Working in a hospital setting gives LVNs the ability to care for patients that are acutely ill or have just had major surgery or illness. The LVN works under the supervising Registered Nurse (RN) who is caring for patients. Most community hospitals hire LVNs, and shifts typically run about 12 hours with every other weekend off, and rotate.
Working in a nursing facility allows LVNs to be in charge of patient care. Patients in nursing facilities are not expected to improve and are there for very long periods of time. This setting gives a lot of control to the LVN and allows them to build personal relationships, instead of rotating patients every couple hours or days. The work schedule at a nursing facility depends on the facility but is usually 8-12 hours per shift, with every other weekend off, and rotating.
Some LVNs choose to work in a rehabilitation setting, which include short-to-mid-term length improvement and offer LVNs the opportunity to build relationships and help patients recuperate. Collaboration with physical therapists, occupational therapists and speech therapists is also part of the LVNs and RNs roles in this setting. Work schedules for these facilities depends on the facility but usually sticks to the 12 hour shift with every other weekend off, and rotating.
Home care is another option that many LVNs take advantage of. Some patients require home care with an experienced LVN several hours per day so that the family is able to maintain their regular lives. LVNs also help make sure the medical plan continues at home and provide patient education on their health, plan, and areas of improvement. Each situation with home care is different, depending on what the patient needs. It is a calmer setting than hospitals or nursing facilities, where LVNs get to devote all their attention and care to just one patient for long periods of time.

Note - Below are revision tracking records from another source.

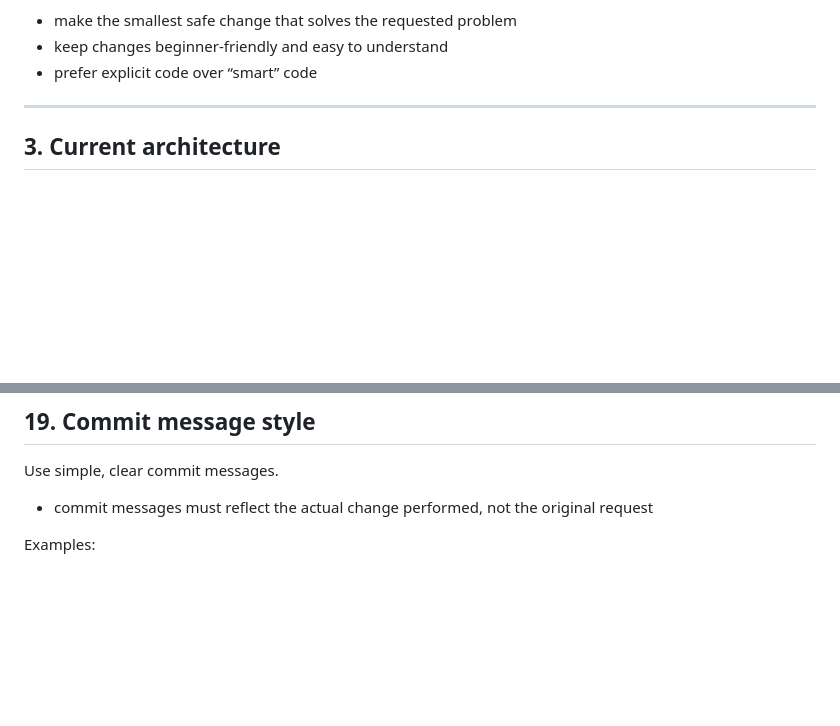
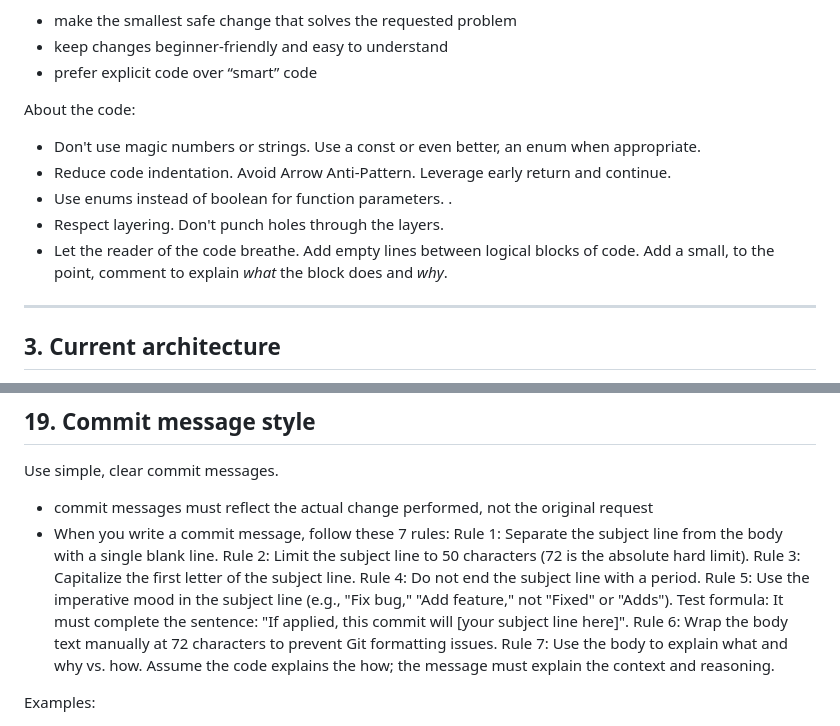
Before and after one commit to disk83/meal-planner, a Markdown page: AGENTS.md, 2 parts joined by grey strips. Drawn GitHub-style; blank space fills up the shorter version.

Commit message:
Enhance coding and commit message guidelines
Added guidelines for code clarity and commit message style.

```diff
--- a/AGENTS.md
+++ b/AGENTS.md
@@ -39,6 +39,14 @@ Preferred mindset:
 - make the smallest safe change that solves the requested problem
 - keep changes beginner-friendly and easy to understand
 - prefer explicit code over “smart” code
+
+About the code:
+- Don't use magic numbers or strings. Use a const or even better, an enum when appropriate.
+- Reduce code indentation. Avoid Arrow Anti-Pattern. Leverage early return and continue.
+- Use enums instead of boolean for function parameters. .
+- Respect layering. Don't punch holes through the layers.
+- Let the reader of the code breathe. Add empty lines between logical blocks of code.
+  Add a small, to the point, comment to explain *what* the block does and *why*.
 
 ---
 
@@ -377,6 +386,17 @@ PRs should be concise, explicit, and easy to review.
 
 Use simple, clear commit messages.
 - commit messages must reflect the actual change performed, not the original request
+- When you write a commit message, follow these 7 rules:
+Rule 1: Separate the subject line from the body with a single blank line.
+Rule 2: Limit the subject line to 50 characters (72 is the absolute hard limit).
+Rule 3: Capitalize the first letter of the subject line.
+Rule 4: Do not end the subject line with a period.
+Rule 5: Use the imperative mood in the subject line (e.g., "Fix bug," "Add feature,"
+        not "Fixed" or "Adds"). Test formula: It must complete the sentence: "If applied,
+        this commit will [your subject line here]".
+Rule 6: Wrap the body text manually at 72 characters to prevent Git formatting issues.
+Rule 7: Use the body to explain what and why vs. how. Assume the code explains the how;
+        the message must explain the context and reasoning.
 
 Examples:
 - `Add /ping endpoint with UTC timestamp`
```
Also changed, not shown: other parts of AGENTS.md (+1 -0 lines).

Learn more about Stanbridge University’s Vocational Nursing program and apply to train to become a VN today.